Change listing data:

....................

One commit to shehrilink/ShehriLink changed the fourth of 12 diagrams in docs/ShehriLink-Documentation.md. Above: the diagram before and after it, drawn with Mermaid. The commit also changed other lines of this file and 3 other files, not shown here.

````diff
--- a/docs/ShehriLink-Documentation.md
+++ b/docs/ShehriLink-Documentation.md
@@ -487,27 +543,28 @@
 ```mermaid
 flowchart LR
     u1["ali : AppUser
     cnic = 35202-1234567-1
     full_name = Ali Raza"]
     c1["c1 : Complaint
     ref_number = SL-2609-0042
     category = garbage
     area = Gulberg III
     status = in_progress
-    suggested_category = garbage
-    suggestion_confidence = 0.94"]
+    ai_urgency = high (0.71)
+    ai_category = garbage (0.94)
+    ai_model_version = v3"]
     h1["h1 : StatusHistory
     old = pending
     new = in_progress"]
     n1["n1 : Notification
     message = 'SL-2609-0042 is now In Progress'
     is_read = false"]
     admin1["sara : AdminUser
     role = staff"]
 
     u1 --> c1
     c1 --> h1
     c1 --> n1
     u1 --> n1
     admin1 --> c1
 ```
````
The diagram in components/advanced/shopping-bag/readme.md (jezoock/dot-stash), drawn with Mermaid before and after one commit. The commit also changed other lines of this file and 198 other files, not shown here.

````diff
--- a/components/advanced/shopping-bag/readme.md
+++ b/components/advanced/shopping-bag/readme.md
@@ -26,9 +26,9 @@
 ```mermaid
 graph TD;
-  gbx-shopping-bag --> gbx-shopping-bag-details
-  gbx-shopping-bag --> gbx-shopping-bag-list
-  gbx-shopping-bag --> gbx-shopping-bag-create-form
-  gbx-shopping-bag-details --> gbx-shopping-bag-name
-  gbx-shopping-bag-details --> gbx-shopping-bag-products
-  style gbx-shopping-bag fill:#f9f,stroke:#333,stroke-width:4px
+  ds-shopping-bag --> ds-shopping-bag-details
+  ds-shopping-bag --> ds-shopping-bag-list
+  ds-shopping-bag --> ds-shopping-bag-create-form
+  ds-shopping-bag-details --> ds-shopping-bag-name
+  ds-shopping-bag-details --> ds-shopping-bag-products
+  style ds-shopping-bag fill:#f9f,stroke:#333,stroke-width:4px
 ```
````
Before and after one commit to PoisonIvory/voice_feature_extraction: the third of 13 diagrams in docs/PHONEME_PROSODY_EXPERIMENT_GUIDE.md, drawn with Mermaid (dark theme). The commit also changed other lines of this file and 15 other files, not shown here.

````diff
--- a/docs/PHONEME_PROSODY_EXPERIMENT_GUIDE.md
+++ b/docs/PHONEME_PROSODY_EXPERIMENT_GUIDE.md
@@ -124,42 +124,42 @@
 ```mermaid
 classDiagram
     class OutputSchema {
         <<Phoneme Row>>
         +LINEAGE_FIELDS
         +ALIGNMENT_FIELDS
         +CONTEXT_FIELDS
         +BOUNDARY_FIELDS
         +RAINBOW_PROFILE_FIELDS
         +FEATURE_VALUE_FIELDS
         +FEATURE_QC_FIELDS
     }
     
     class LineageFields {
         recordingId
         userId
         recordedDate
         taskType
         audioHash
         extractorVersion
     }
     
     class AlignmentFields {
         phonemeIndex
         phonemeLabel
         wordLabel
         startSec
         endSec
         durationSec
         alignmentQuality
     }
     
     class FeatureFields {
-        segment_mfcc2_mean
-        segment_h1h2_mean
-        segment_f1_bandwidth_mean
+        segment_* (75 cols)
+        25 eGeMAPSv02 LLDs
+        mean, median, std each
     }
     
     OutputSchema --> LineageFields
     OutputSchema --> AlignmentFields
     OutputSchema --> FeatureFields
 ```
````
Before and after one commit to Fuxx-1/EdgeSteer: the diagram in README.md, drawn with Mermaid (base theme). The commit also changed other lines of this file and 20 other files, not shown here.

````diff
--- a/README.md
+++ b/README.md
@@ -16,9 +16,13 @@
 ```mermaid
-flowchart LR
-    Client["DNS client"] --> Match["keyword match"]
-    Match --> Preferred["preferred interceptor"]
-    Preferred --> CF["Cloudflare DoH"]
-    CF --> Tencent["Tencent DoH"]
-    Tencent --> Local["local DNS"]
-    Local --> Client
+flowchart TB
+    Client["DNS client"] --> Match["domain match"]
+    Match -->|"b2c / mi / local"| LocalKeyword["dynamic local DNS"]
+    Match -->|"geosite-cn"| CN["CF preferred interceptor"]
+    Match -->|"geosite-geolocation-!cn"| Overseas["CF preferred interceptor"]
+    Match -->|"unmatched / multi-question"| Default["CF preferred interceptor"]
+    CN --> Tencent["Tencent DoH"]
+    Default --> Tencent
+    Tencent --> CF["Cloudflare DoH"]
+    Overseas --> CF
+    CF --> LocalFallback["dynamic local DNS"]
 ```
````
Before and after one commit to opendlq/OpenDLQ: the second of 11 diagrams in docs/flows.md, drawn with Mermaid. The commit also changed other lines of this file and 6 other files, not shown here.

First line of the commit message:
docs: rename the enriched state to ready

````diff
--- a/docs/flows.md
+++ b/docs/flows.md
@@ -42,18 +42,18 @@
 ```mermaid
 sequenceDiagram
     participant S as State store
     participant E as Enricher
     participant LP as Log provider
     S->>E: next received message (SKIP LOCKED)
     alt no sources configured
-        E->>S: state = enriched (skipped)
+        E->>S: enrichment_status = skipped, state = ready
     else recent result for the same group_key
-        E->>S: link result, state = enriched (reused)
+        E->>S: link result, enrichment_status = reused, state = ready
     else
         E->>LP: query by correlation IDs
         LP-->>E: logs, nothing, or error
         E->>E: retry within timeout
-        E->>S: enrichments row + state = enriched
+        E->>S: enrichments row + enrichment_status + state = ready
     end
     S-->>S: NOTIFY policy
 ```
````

....................

Goal of the exercise
Your output must be an exact copy of every entry.

Task response
One commit to shehrilink/ShehriLink changed the fourth of 12 diagrams in docs/ShehriLink-Documentation.md. Above: the diagram before and after it, drawn with Mermaid. The commit also changed other lines of this file and 3 other files, not shown here.

````diff
--- a/docs/ShehriLink-Documentation.md
+++ b/docs/ShehriLink-Documentation.md
@@ -487,27 +543,28 @@
 ```mermaid
 flowchart LR
     u1["ali : AppUser
     cnic = 35202-1234567-1
     full_name = Ali Raza"]
     c1["c1 : Complaint
     ref_number = SL-2609-0042
     category = garbage
     area = Gulberg III
     status = in_progress
-    suggested_category = garbage
-    suggestion_confidence = 0.94"]
+    ai_urgency = high (0.71)
+    ai_category = garbage (0.94)
+    ai_model_version = v3"]
     h1["h1 : StatusHistory
     old = pending
     new = in_progress"]
     n1["n1 : Notification
     message = 'SL-2609-0042 is now In Progress'
     is_read = false"]
     admin1["sara : AdminUser
     role = staff"]
 
     u1 --> c1
     c1 --> h1
     c1 --> n1
     u1 --> n1
     admin1 --> c1
 ```
````
The diagram in components/advanced/shopping-bag/readme.md (jezoock/dot-stash), drawn with Mermaid before and after one commit. The commit also changed other lines of this file and 198 other files, not shown here.

````diff
--- a/components/advanced/shopping-bag/readme.md
+++ b/components/advanced/shopping-bag/readme.md
@@ -26,9 +26,9 @@
 ```mermaid
 graph TD;
-  gbx-shopping-bag --> gbx-shopping-bag-details
-  gbx-shopping-bag --> gbx-shopping-bag-list
-  gbx-shopping-bag --> gbx-shopping-bag-create-form
-  gbx-shopping-bag-details --> gbx-shopping-bag-name
-  gbx-shopping-bag-details --> gbx-shopping-bag-products
-  style gbx-shopping-bag fill:#f9f,stroke:#333,stroke-width:4px
+  ds-shopping-bag --> ds-shopping-bag-details
+  ds-shopping-bag --> ds-shopping-bag-list
+  ds-shopping-bag --> ds-shopping-bag-create-form
+  ds-shopping-bag-details --> ds-shopping-bag-name
+  ds-shopping-bag-details --> ds-shopping-bag-products
+  style ds-shopping-bag fill:#f9f,stroke:#333,stroke-width:4px
 ```
````
Before and after one commit to PoisonIvory/voice_feature_extraction: the third of 13 diagrams in docs/PHONEME_PROSODY_EXPERIMENT_GUIDE.md, drawn with Mermaid (dark theme). The commit also changed other lines of this file and 15 other files, not shown here.

````diff
--- a/docs/PHONEME_PROSODY_EXPERIMENT_GUIDE.md
+++ b/docs/PHONEME_PROSODY_EXPERIMENT_GUIDE.md
@@ -124,42 +124,42 @@
 ```mermaid
 classDiagram
     class OutputSchema {
         <<Phoneme Row>>
         +LINEAGE_FIELDS
         +ALIGNMENT_FIELDS
         +CONTEXT_FIELDS
         +BOUNDARY_FIELDS
         +RAINBOW_PROFILE_FIELDS
         +FEATURE_VALUE_FIELDS
         +FEATURE_QC_FIELDS
     }
     
     class LineageFields {
         recordingId
         userId
         recordedDate
         taskType
         audioHash
         extractorVersion
     }
     
     class AlignmentFields {
         phonemeIndex
         phonemeLabel
         wordLabel
         startSec
         endSec
         durationSec
         alignmentQuality
     }
     
     class FeatureFields {
-        segment_mfcc2_mean
-        segment_h1h2_mean
-        segment_f1_bandwidth_mean
+        segment_* (75 cols)
+        25 eGeMAPSv02 LLDs
+        mean, median, std each
     }
     
     OutputSchema --> LineageFields
     OutputSchema --> AlignmentFields
     OutputSchema --> FeatureFields
 ```
````
Before and after one commit to Fuxx-1/EdgeSteer: the diagram in README.md, drawn with Mermaid (base theme). The commit also changed other lines of this file and 20 other files, not shown here.

````diff
--- a/README.md
+++ b/README.md
@@ -16,9 +16,13 @@
 ```mermaid
-flowchart LR
-    Client["DNS client"] --> Match["keyword match"]
-    Match --> Preferred["preferred interceptor"]
-    Preferred --> CF["Cloudflare DoH"]
-    CF --> Tencent["Tencent DoH"]
-    Tencent --> Local["local DNS"]
-    Local --> Client
+flowchart TB
+    Client["DNS client"] --> Match["domain match"]
+    Match -->|"b2c / mi / local"| LocalKeyword["dynamic local DNS"]
+    Match -->|"geosite-cn"| CN["CF preferred interceptor"]
+    Match -->|"geosite-geolocation-!cn"| Overseas["CF preferred interceptor"]
+    Match -->|"unmatched / multi-question"| Default["CF preferred interceptor"]
+    CN --> Tencent["Tencent DoH"]
+    Default --> Tencent
+    Tencent --> CF["Cloudflare DoH"]
+    Overseas --> CF
+    CF --> LocalFallback["dynamic local DNS"]
 ```
````
Before and after one commit to opendlq/OpenDLQ: the second of 11 diagrams in docs/flows.md, drawn with Mermaid. The commit also changed other lines of this file and 6 other files, not shown here.

First line of the commit message:
docs: rename the enriched state to ready

````diff
--- a/docs/flows.md
+++ b/docs/flows.md
@@ -42,18 +42,18 @@
 ```mermaid
 sequenceDiagram
     participant S as State store
     participant E as Enricher
     participant LP as Log provider
     S->>E: next received message (SKIP LOCKED)
     alt no sources configured
-        E->>S: state = enriched (skipped)
+        E->>S: enrichment_status = skipped, state = ready
     else recent result for the same group_key
-        E->>S: link result, state = enriched (reused)
+        E->>S: link result, enrichment_status = reused, state = ready
     else
         E->>LP: query by correlation IDs
         LP-->>E: logs, nothing, or error
         E->>E: retry within timeout
-        E->>S: enrichments row + state = enriched
+        E->>S: enrichments row + enrichment_status + state = ready
     end
     S-->>S: NOTIFY policy
 ```
````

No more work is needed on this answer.